Among the images of the Virgin Islands located in the National Archive in College Park, Maryland, were two images taken in rapid succession at a leprosarium on St. Croix. Although lepers are known to have lived in St. Croix in the eighteenth- and nineteenth-centuries, no movement was made to segregate them prior to 1907. This leprosarium, the second on St. Croix, was located about a mile from Christiansted.
Because these two photos were taken in quick succession, animating them brings the subjects to life. This is significant because diseases like leprosy, which require isolation, can be perceived as a form of social death, because it forces a severance of social ties. Animating the individuals shows their vitality, their liveliness, even within the context of isolation and illness.
Although the same individuals are in both photos, someone erased the nuns from one of the images. Animating the images emphasizes the contrast between those who remain and those who are erased. Erasing the nuns was a means of erasing the power they held over the individuals in their care.

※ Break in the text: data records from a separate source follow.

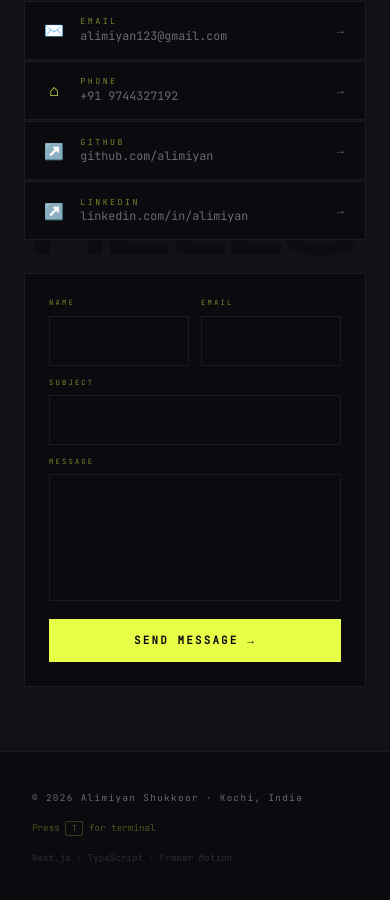
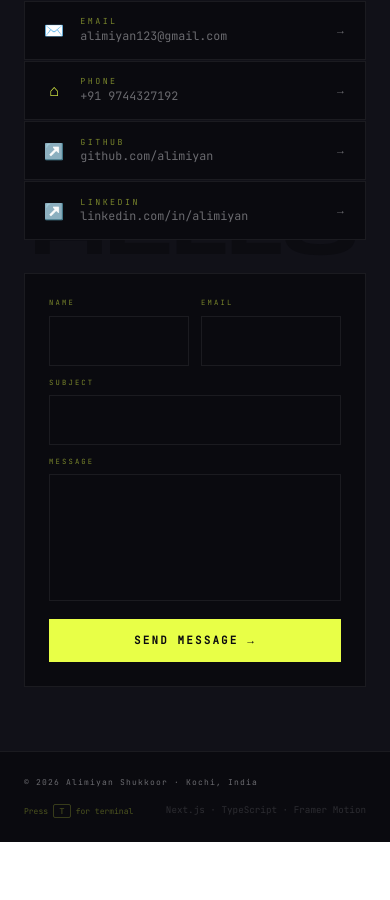
Before and after one commit to Alimiyan/Portfolio, a Next.js app: page / in a window 390 px wide. Shown: the part 6336-7236 px from the top of the page. After the commit the page ends 7178 px from the top, so only its background shows below. Built offline with nearby package versions, Linux system fonts and the light colour scheme.

Commit message:
add responsive elements

```diff
--- a/src/components/Portfolio.tsx
+++ b/src/components/Portfolio.tsx
@@ -794,7 +794,7 @@ function Skills({ theme }: { theme: typeof THEMES.dark }) {
 function Awards({ theme }: { theme: typeof THEMES.dark }) {
   return (
     <section style={{ padding:"clamp(4rem, 10vw, 8rem) 1.5rem", background:theme.bg }}>
-      <div style={{ maxWidth:1200, margin:"0 auto" }}>
+      <div style={{ maxWidth:1200, margin:"0 auto", boxSizing:"border-box" }}>
         <Label theme={theme} n={5} label="Recognition" />
         <div className="awards-grid" style={{ display:"grid", gridTemplateColumns:"1fr 1fr", gap:"2px", marginTop:"3rem" }}>
           {DATA.awards.map((a, i) => (
@@ -856,7 +856,7 @@ function Contact({ theme }: { theme: typeof THEMES.dark }) {
           color:theme.bg, lineHeight:1, opacity:0.7 }}>HELLO</span>
       </div>
 
-      <div style={{ maxWidth:1200, margin:"0 auto", position:"relative" }}>
+      <div style={{ maxWidth:1200, margin:"0 auto", position:"relative", boxSizing:"border-box" }}>
         <Label theme={theme} n={6} label="Contact" />
 
         <div className="about-contact-grid" style={{ display:"grid", gridTemplateColumns:"1fr 1fr", gap:"clamp(2rem, 5vw, 5rem)", alignItems:"start" }}>
@@ -946,13 +946,13 @@ function Contact({ theme }: { theme: typeof THEMES.dark }) {
 // ─── FOOTER ───────────────────────────────────────────────────────────────────
 function Footer({ theme }: { theme: typeof THEMES.dark }) {
   return (
-    <footer style={{ padding:"2.5rem 2rem", borderTop:`1px solid ${theme.border}`, background:theme.bg }}>
+    <footer style={{ padding:"clamp(1.5rem, 3vw, 2.5rem) 1.5rem", borderTop:`1px solid ${theme.border}`, background:theme.bg }}>
       <div style={{ maxWidth:1200, margin:"0 auto", display:"flex", justifyContent:"space-between",
-        alignItems:"center", flexWrap:"wrap", gap:"1rem" }}>
-        <p style={{ fontFamily:"'JetBrains Mono',monospace", fontSize:"0.58rem", letterSpacing:"0.15em", color:theme.muted }}>
+        alignItems:"center", flexWrap:"wrap", gap:"1rem", boxSizing:"border-box" }}>
+        <p style={{ fontFamily:"'JetBrains Mono',monospace", fontSize:"clamp(0.5rem, 1.2vw, 0.58rem)", letterSpacing:"0.15em", color:theme.muted }}>
           © {new Date().getFullYear()} {DATA.meta.name} · {DATA.meta.location}
         </p>
-        <p style={{ fontFamily:"'JetBrains Mono',monospace", fontSize:"0.58rem", color:`rgba(${theme.accentRgb},0.3)` }}>
+        <p style={{ fontFamily:"'JetBrains Mono',monospace", fontSize:"clamp(0.5rem, 1.2vw, 0.58rem)", color:`rgba(${theme.accentRgb},0.3)` }}>
           Press <kbd style={{ border:`1px solid rgba(${theme.accentRgb},0.2)`, padding:"0.1rem 0.35rem",
             fontSize:"0.5rem", borderRadius:2 }}>T</kbd> for terminal
         </p>
```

It is an inversion of the expected way of things—the ill endure and persist beyond their caregivers. They live. They remain.